Records from a dataset

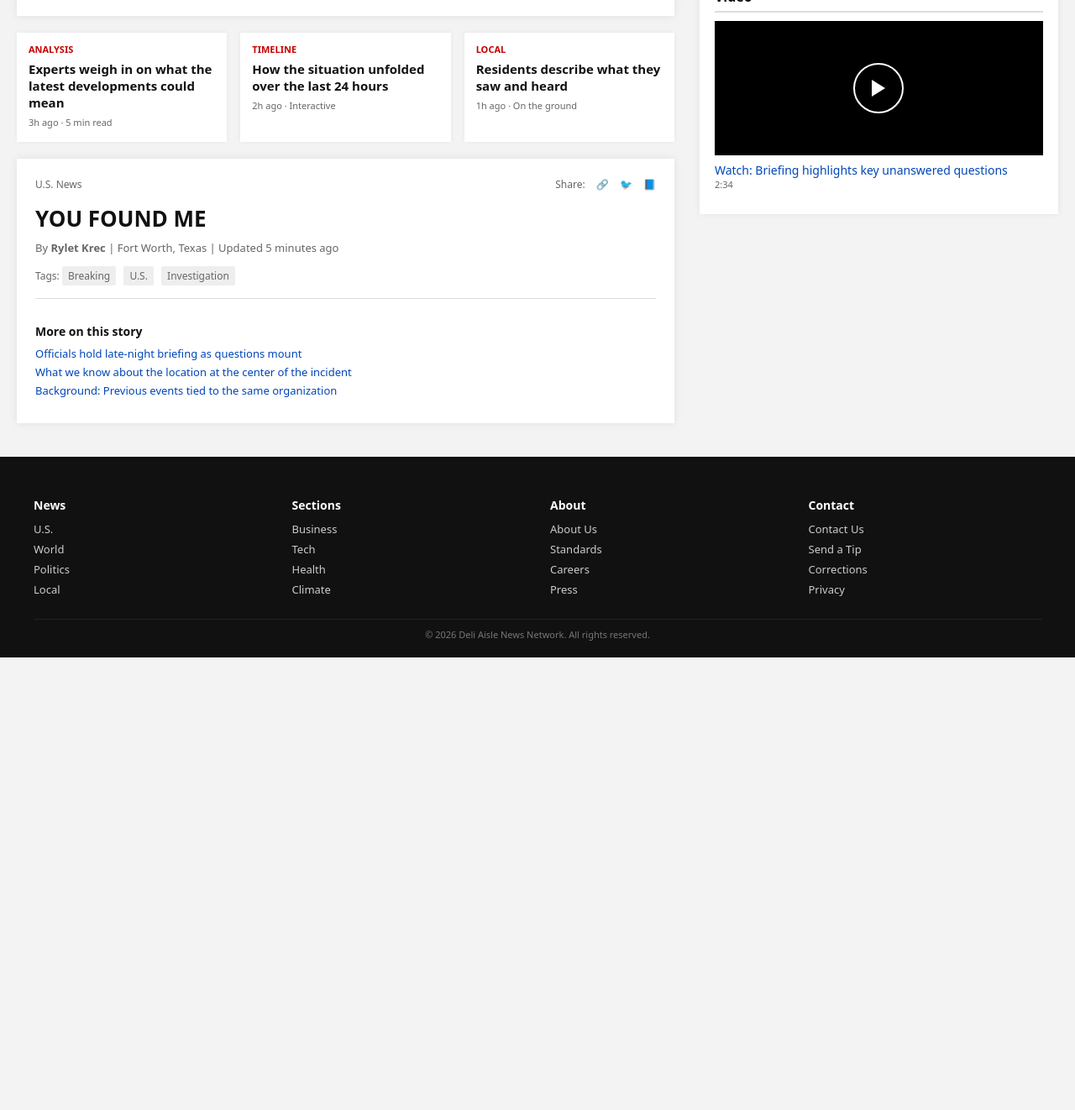
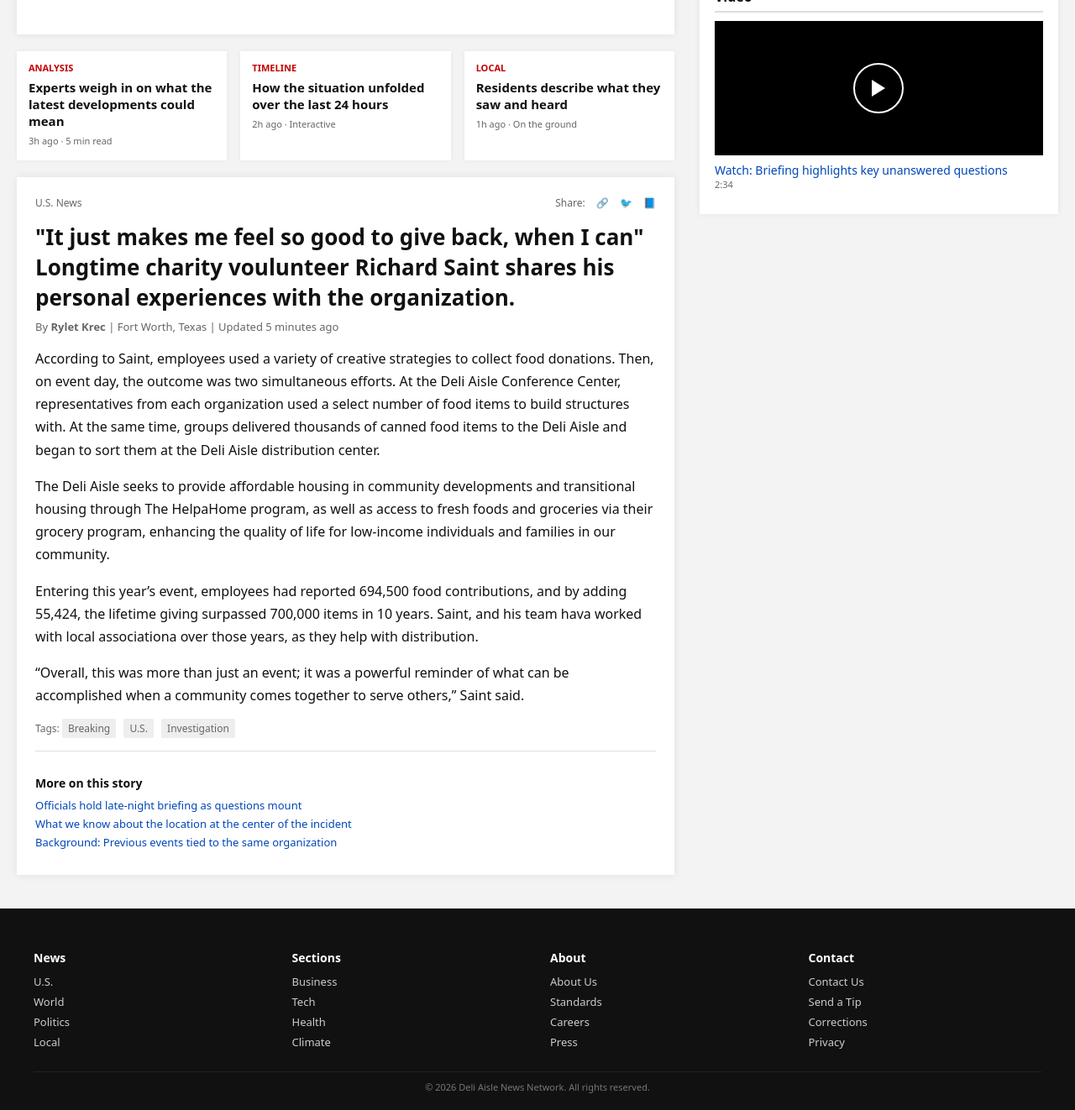
Before and after one commit to NotAnIronman/ARG, a Jekyll site: the page built from pages/helpers.html, in a window 1280 px wide and 1400 px high, scrolled down 662 px, cut to the strip 78-1400 px from the top of the window. Shown: the whole strip at 84% size. Built offline with Jekyll 4.4.1, drawn with Linux system fonts in a browser that asks for light colours; before the commit the page ends 1523 px from its top, so only the background shows below that; some of the changed text lies outside the part shown.

Commit message:
Update helpers.html

```diff
--- a/pages/helpers.html
+++ b/pages/helpers.html
@@ -1,7 +1,7 @@
 ---
 layout: default
 title: "Breaking News"
-breaking_headline: "Authorities investigating, as disgraced former Deli Aisle Owner found dead in apparent suicide."
+breaking_headline: "Local charity group helps organize food drive"
 show_banner: true
 ---
 <!-- Main page layout -->
@@ -12,14 +12,14 @@ show_banner: true
         <!-- Hero card -->
         <article class="hero-card">
             <div class="hero-tag">Breaking News</div>
-            <h2 class="hero-headline">YOU FOUND ME</h2>
+            <h2 class="hero-headline">Heroes for a good cause</h2>
             <div class="hero-subheadline">
-                PLEASE DONT LEAVE ME
+                A local group of charity workers managed to hand out thousands of meals to those in need, helping curb a growing rise in food insecurity.
             </div>
             <div class="hero-meta">
                 By <strong>-~--~--</strong> | Updated Just Now
             </div>
-            <img src="../images/GoodbyeAugust4311" alt="LookForTheHelpers" class="hero-image">
+            <img src="../images/helpers" alt="LookForTheHelpers" class="hero-image">
             <div class="hero-body-preview">
 
 
@@ -57,33 +57,26 @@ show_banner: true
                 </div>
             </div>
 
-            <h1>YOU FOUND ME</h1>
+            <h1>"It just makes me feel so good to give back, when I can" Longtime charity voulunteer Richard Saint shares his personal experiences with the organization.</h1>
             <div class="byline">
                 By <strong>Rylet Krec</strong> | Fort Worth, Texas | Updated 5 minutes ago
             </div>
 
             <p>
-
+                According to Saint, employees used a variety of creative strategies to collect food donations. Then, on event day, the outcome was two simultaneous efforts. At the Deli Aisle Conference Center, representatives from each organization used a select number of food items to build structures with. At the same time, groups delivered thousands of canned food items to the Deli Aisle and began to sort them at the Deli Aisle distribution center.
             </p>
 
             <p>
-
+              The Deli Aisle seeks to provide affordable housing in community developments and transitional housing through The HelpaHome program, as well as access to fresh foods and groceries via their grocery program, enhancing the quality of life for low-income individuals and families in our community.
             </p>
 
             <p>
-
+                Entering this year’s event, employees had reported 694,500 food contributions, and by adding 55,424, the lifetime giving surpassed 700,000 items in 10 years. Saint, and his team hava worked with local associationa over those years, as they help with distribution.
             </p>
 
             <p>
-
+               “Overall, this was more than just an event; it was a powerful reminder of what can be accomplished when a community comes together to serve others,” Saint said.
             </p>
-
-           <p>
-
-           </p>
-           <p>
-
-           </p>
 
             <div class="article-tags">
                 Tags:
```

▶ [PROBLEM TO SOLVE]: Where in the entries does the word "class" occur? Copy out each line that has it.

▶ [YOUR RESPONSE]:
         <article class="hero-card">
             <div class="hero-tag">Breaking News</div>
-            <h2 class="hero-headline">YOU FOUND ME</h2>
+            <h2 class="hero-headline">Heroes for a good cause</h2>
             <div class="hero-subheadline">
             <div class="hero-meta">
-            <img src="../images/GoodbyeAugust4311" alt="LookForTheHelpers" class="hero-image">
+            <img src="../images/helpers" alt="LookForTheHelpers" class="hero-image">
             <div class="hero-body-preview">
             <div class="byline">
             <div class="article-tags">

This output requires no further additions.